Task to carry out> Find every line in the data that contains the word "export". Return each of those lines.

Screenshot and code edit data

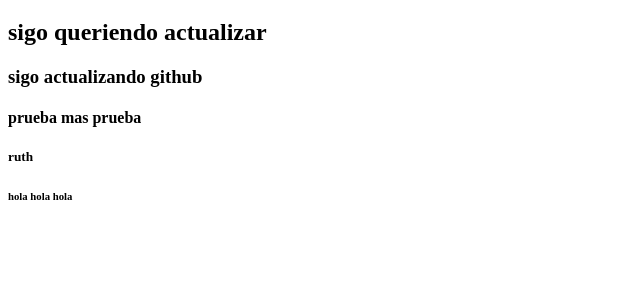
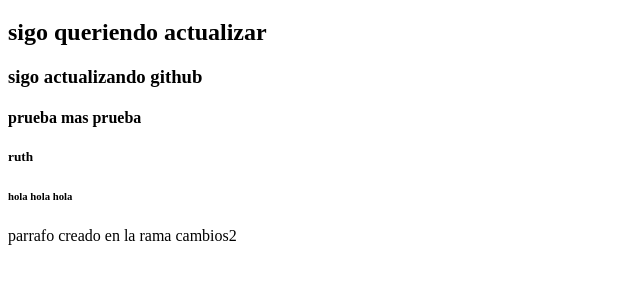
Before and after one commit to RuthVacc/RepositorioPrueba, a plain HTML site: page index.html in a window 1280 px wide. Shown: the part 61-344 px from the top of the page, without its empty margins (0-640 px from the left). Drawn offline with Linux system fonts and the light colour scheme.

Commit message:
parrafo agregado en la rama cambios2

```diff
--- a/index.html
+++ b/index.html
@@ -13,5 +13,6 @@
     <h4>prueba mas prueba</h4>
     <h5>ruth</h5>
     <h6>hola hola hola </h6>
+    <p>parrafo creado en la rama cambios2</p>
 </body>
 </html>
```
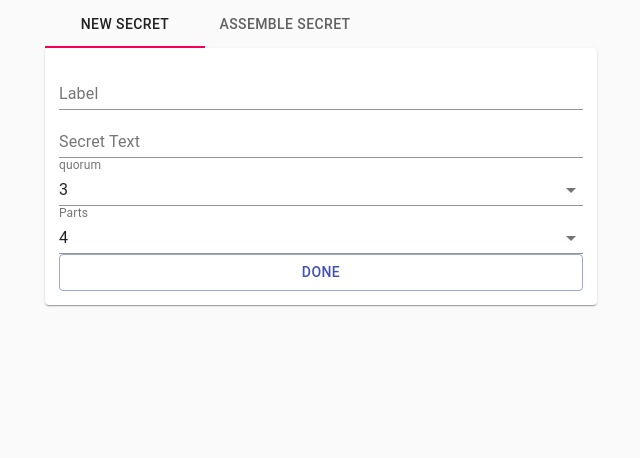
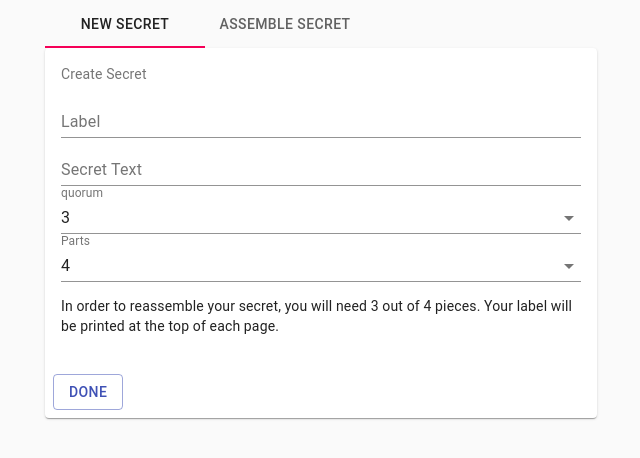
Before and after one commit to AsaAyers/shamir-secret-splitter, a React (Create React App) app: page / in a window 1280 px wide. Shown: the top 458 px of the page, without its empty margins (319-959 px from the left). Built offline with nearby package versions, Linux system fonts and the light colour scheme.

Commit message:
Convert Edit and Assemble to cards

```diff
--- a/src/components/assemble/index.tsx
+++ b/src/components/assemble/index.tsx
@@ -1,13 +1,19 @@
 import React from 'react';
 import QrReader from 'react-qr-reader'
 import { useHistory } from 'react-router-dom'
-import { Paper, TextField, MenuItem, Button } from '@material-ui/core';
+import { Card, CardContent, CardActions, TextField, MenuItem, Button, makeStyles } from '@material-ui/core';
 import { Routes, MAX_PARTS, MIN_PARTS, DEFAULT_PARTS } from '../../constants'
 import { useQuery, useLocalStorage } from '../../hooks'
 import { Part, MinimumPart } from '../../types'
 import { join } from '../../wrapper'
-import styles from './styles.module.css'
 import PartInput from '../part-input'
+
+const useStyles = makeStyles({
+  cardContent: {
+    display: 'flex',
+    flexDirection: 'column',
+  }
+})
 
 function notEmpty<T>(item: T | null | undefined): item is T {
   return item != null
@@ -121,6 +127,7 @@ function usePartParameters(callback: (p: Part) => void) {
 }
 
 export default function AssembleSecret() {
+  const classes = useStyles()
   const history = useHistory()
   const [scanning, setScanning] = React.useState(false)
   const [secret, setSecret] = React.useState<null | string>(null)
@@ -240,20 +247,22 @@ export default function AssembleSecret() {
   if (secret) {
 
     return (
-      <Paper className={styles.assemble}>
+      <Card>
+        <CardContent>
           {secret}
-      </Paper>
+        </CardContent>
+      </Card>
     )
 
   }
 
   return (
     <form onSubmit={handleSubmit}>
-      <Paper className={styles.assemble}>
+      <Card>
+        <CardContent className={classes.cardContent}>
           {scanning ? (
             <React.Fragment>
               <QrReader
-              className={styles.reader}
                 delay={500}
                 onError={handleScanError}
                 onScan={handleScan}
@@ -278,10 +287,13 @@ export default function AssembleSecret() {
 
           {partInputs}
 
+        </CardContent>
+        <CardActions>
           <Button type="submit" color="primary" variant="outlined">
             Done
           </Button>
-      </Paper>
+        </CardActions>
+      </Card>
     </form>
   )
 }
--- a/src/components/assemble/styles.module.css
+++ /dev/null
@@ -1,5 +0,0 @@
-.assemble {
-  display: flex;
-  flex-direction: column;
-  padding: 1em;
-}
--- a/src/components/edit/index.tsx
+++ b/src/components/edit/index.tsx
@@ -1,10 +1,19 @@
 import React from 'react'
-import { Paper, TextField, MenuItem, Button } from '@material-ui/core';
+import { Card, CardContent, CardActions, TextField, Button, makeStyles, Typography } from '@material-ui/core';
 import { useHistory } from "react-router-dom";
 import { Routes, MAX_PARTS, MIN_PARTS, DEFAULT_PARTS, DEFAULT_QUORUM } from '../../constants'
 import { useSecretFromLocation } from '../print'
 import { Secret } from '../../types'
-import styles from './styles.module.css'
+
+const useStyles = makeStyles({
+  title: {
+    fontSize: 14,
+  },
+  content: {
+    display: 'flex',
+    flexDirection: 'column',
+  }
+})
 
 const emptySecret: Secret = {
   label: "",
@@ -15,6 +24,7 @@ const emptySecret: Secret = {
 
 
 export default function NewSecret() {
+  const classes = useStyles()
   const history = useHistory()
   const defaultState = useSecretFromLocation() || emptySecret
 
@@ -43,7 +53,12 @@ export default function NewSecret() {
 
   return (
     <form onSubmit={handleSubmit} >
-      <Paper className={styles.form}>
+      <Card>
+        <CardContent className={classes.content}>
+          <Typography className={classes.title} color="textSecondary" gutterBottom>
+            Create Secret
+          </Typography>
+
           <TextField
             onChange={handleChange}
             value={state.label}
@@ -94,10 +109,18 @@ export default function NewSecret() {
             ))}
           </TextField>
 
+          <p>
+            In order to reassemble your secret, you will need {state.quorum} out
+            of {state.numParts} pieces. Your label will be printed at the top of
+            each page.
+          </p>
+        </CardContent>
+        <CardActions>
           <Button type="submit" color="primary" variant="outlined">
             Done
           </Button>
-      </Paper>
-    </form>
+        </CardActions>
+      </Card>
+    </form >
   )
 }
--- a/src/components/edit/styles.module.css
+++ /dev/null
@@ -1,12 +0,0 @@
-.form {
-  display: flex;
-  flex-direction: column;
-  padding: 1em;
-}
-
-.quorum {
-
-}
-.parts {
-
-}
```
Lines whose indentation alone changed are shown as unchanged.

Output for this task>
 export default function AssembleSecret() {
@@ -240,20 +247,22 @@ export default function AssembleSecret() {
@@ -278,10 +287,13 @@ export default function AssembleSecret() {
 export default function NewSecret() {
@@ -43,7 +53,12 @@ export default function NewSecret() {
@@ -94,10 +109,18 @@ export default function NewSecret() {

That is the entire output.